COLUMBIA, Mo. – It’s easy to see the fun-loving side of Brad Davis, who took over as Missouri’s offensive line coach Dec. 15.

Recent Tigers offensive line commit Jack Buford said that during his recruitment, he would often talk with Davis over FaceTime and would rap songs with Davis and his children. Wednesday morning, while Missouri’s offensive linemen spoke to reporters in the Mizzou Athletic Training Center dining hall, Davis walked up behind the crowd and started recording the scene on his cellphone.

“He’s something else. He’s always joking around,” said right tackle Paul Adams, who stifled a laugh when he saw Davis filming in the background. “He’s different, but it’s a good different.”

Tre’Vour Wallace-Simms, the returning right guard, said this after searching for the right word to describe his new coach: “I don’t want to say childish, but he has a lot of spirit and energy.”

In his first meeting with the Missouri media in February, Davis – who coached the offensive line at Florida in 2017 – stressed the importance of “recruiting” the group of veteran Tiger linemen he was about to lead. The Tigers’ offensive line, after all, was returning all five starters who paved the way for the Southeastern Conference’s most potent offense last season.

So far, the consensus is he’s accomplished that task.

“He’s the perfect guy to lead this room,” left guard Kevin Pendleton said. “He’s just like us. He loves what he does every day.”

There’s another part of Davis’ personality that only his linemen see.

“He knows how to flip the switch when it’s time to work,” Wallace-Simms said. “When he flips the switch, that’s pretty much that. When it’s work time, it’s work time. When it’s play time, it’s play time.”

In the eyes of Missouri’s pocket protectors, that makes Davis all the more likable.

The Tigers’ offensive line isn’t easily satisfied. The group is determined to improve on its solid performances in 2016 and 2017, a two-year period in which it lead the SEC in sacks allowed (27) and total offense (501.4 yards per game). Pendleton said he’s seeking the lofty goal of a national championship.

So when Davis makes the switch in practice, it’s embraced.

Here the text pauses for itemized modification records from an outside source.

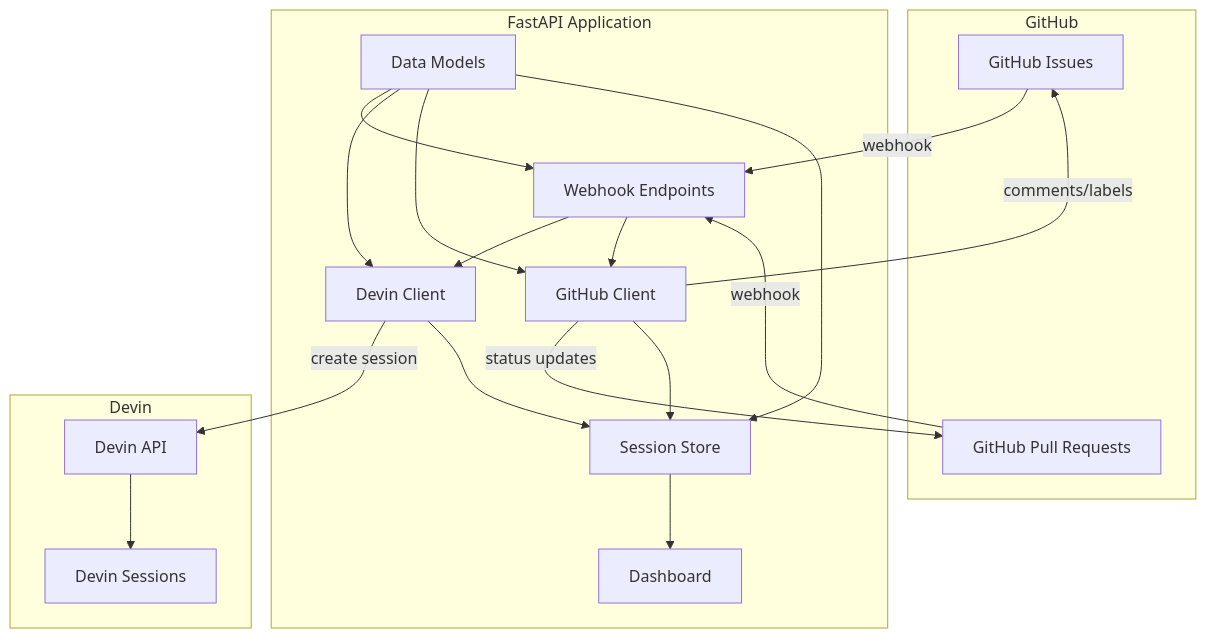
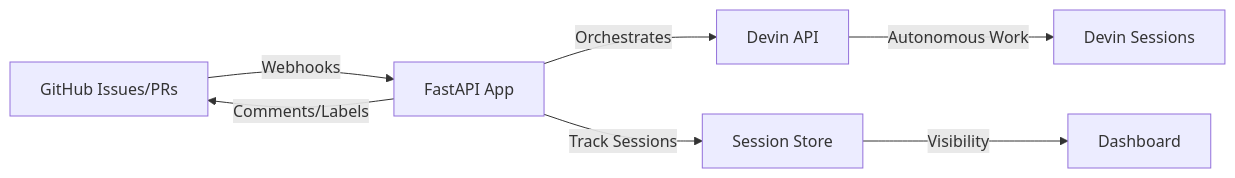
One commit to emillaurence/agentic-devin-swe-remediation changed the diagram in README.md. Above: the diagram before and after it, drawn with Mermaid.

Commit message:
Update architecture diagram to emphasize Devin as centerpiece

````diff
--- a/README.md
+++ b/README.md
@@ -25,37 +25,9 @@
 ```mermaid
-graph TB
-    subgraph "GitHub"
-        GI[GitHub Issues]
-        GPR[GitHub Pull Requests]
-    end
-
-    subgraph "FastAPI Application"
-        WH[Webhook Endpoints]
-        DC[Devin Client]
-        GC[GitHub Client]
-        SS[Session Store]
-        DM[Data Models]
-        DASH[Dashboard]
-    end
-
-    subgraph "Devin"
-        DA[Devin API]
-        DS[Devin Sessions]
-    end
-
-    GI -->|webhook| WH
-    GPR -->|webhook| WH
-    WH --> DC
-    WH --> GC
-    DC -->|create session| DA
-    DA --> DS
-    GC -->|comments/labels| GI
-    GC -->|status updates| GPR
-    DC --> SS
-    GC --> SS
-    SS --> DASH
-    DM --> WH
-    DM --> DC
-    DM --> GC
-    DM --> SS
+graph LR
+    GitHub[GitHub Issues/PRs] -->|Webhooks| FastAPI[FastAPI App]
+    FastAPI -->|Orchestrates| Devin[Devin API]
+    Devin -->|Autonomous Work| Sessions[Devin Sessions]
+    FastAPI -->|Comments/Labels| GitHub
+    FastAPI -->|Track Sessions| Store[Session Store]
+    Store -->|Visibility| Dashboard[Dashboard]
 ```
````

“In the room, he’ll teach you, correct you, and out on the field he’ll teach you and correct you but with a fire. With a sense of urgency,” Pendleton said. “He wants to bring a sense of urgency. If you’re complacent, you won’t get anywhere.”

“You can take it different ways,” left tackle Yasir Durant said. “Honestly, I kind of like it because a coach is not always going to be fun. He’s not always going to be on your side. It’s good he has that side so you know he’s serious, so you’ve got to put in that work.”

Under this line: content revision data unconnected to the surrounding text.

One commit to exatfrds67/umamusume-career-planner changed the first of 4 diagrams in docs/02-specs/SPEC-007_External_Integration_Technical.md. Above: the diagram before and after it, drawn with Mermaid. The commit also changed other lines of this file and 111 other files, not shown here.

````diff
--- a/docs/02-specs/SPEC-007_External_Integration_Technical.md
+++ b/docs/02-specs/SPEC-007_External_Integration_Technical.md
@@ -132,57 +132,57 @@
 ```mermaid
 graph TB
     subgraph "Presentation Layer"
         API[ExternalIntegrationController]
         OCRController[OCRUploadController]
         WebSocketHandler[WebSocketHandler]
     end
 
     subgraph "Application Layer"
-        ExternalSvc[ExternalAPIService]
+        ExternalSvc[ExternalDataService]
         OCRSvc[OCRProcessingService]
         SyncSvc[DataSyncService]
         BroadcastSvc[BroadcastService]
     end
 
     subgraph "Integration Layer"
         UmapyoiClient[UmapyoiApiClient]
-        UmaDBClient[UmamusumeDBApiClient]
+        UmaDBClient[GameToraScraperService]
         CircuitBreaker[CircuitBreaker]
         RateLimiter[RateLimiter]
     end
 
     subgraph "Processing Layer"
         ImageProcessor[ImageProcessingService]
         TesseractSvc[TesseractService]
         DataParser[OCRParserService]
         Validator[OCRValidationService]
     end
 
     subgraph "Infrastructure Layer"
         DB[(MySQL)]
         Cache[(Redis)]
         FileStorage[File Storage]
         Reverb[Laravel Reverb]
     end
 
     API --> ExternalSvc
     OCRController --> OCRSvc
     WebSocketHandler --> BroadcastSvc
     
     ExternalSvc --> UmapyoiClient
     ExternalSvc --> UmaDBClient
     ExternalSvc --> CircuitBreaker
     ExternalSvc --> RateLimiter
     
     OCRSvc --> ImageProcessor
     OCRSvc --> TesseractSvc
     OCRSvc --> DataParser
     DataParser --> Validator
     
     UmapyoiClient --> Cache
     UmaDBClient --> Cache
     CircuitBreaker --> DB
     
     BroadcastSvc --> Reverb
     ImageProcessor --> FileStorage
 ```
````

Davis has a particularly big group to oversee this season. Missouri should have 16 offensive linemen at its disposal, four of them newcomers.

“We’ve got a lot of veterans up front, but there’s a lot of young guys behind us,” Pendleton said. “He’s making sure if – knock on wood – something happens, the next guy’s ready.”

The Tigers haven’t had a lot of offensive line injuries to deal with the last two years, though they’ve gone to their reserve pool anyway. Wallace-Simms and center Trystan Colon-Castillo opened the year in the lineup by passing returning starters Adam Ploudre and Jonah Dubinski on the depth chart. Durant eclipsed Tyler Howell at left tackle three games into the year.

The abundance of depth on the line gives Missouri options and its starters time to catch their breath in games and practices. It hasn’t always been that way – Adams and Pendleton recalled two summers ago when the Tigers had a paltry eight-man rotation.

“I’m really happy. We’ve got some fours now, so that’s pretty good,” said Wallace-Simms, referring to fourth-string players. “I’m excited. That’s less stuff we have to put our body through. And you get to mentor some young guys and teach them.”

As for Davis, he’s made a positive impression on more than just the Tigers’ offensive linemen. He appears to be fitting in seamlessly with Missouri’s coaching staff, which also welcomed offensive coordinator Derek Dooley and outside linebackers coach Vernon Hargreaves into the fold this offseason.

“I would say our staff harmony is solid and good. The ability to work together is as good as I’ve been around,” coach Barry Odom said. “The thing I’ve admired most about the new hires is their ability to relate to our players and really understand it’s what I’m looking for ultimately in those positions.

“When you hire someone, it’s for them to be truthful, be honest, be a team player and work well together. They’ve poured themselves into our team in terms of getting to know them and be around them.”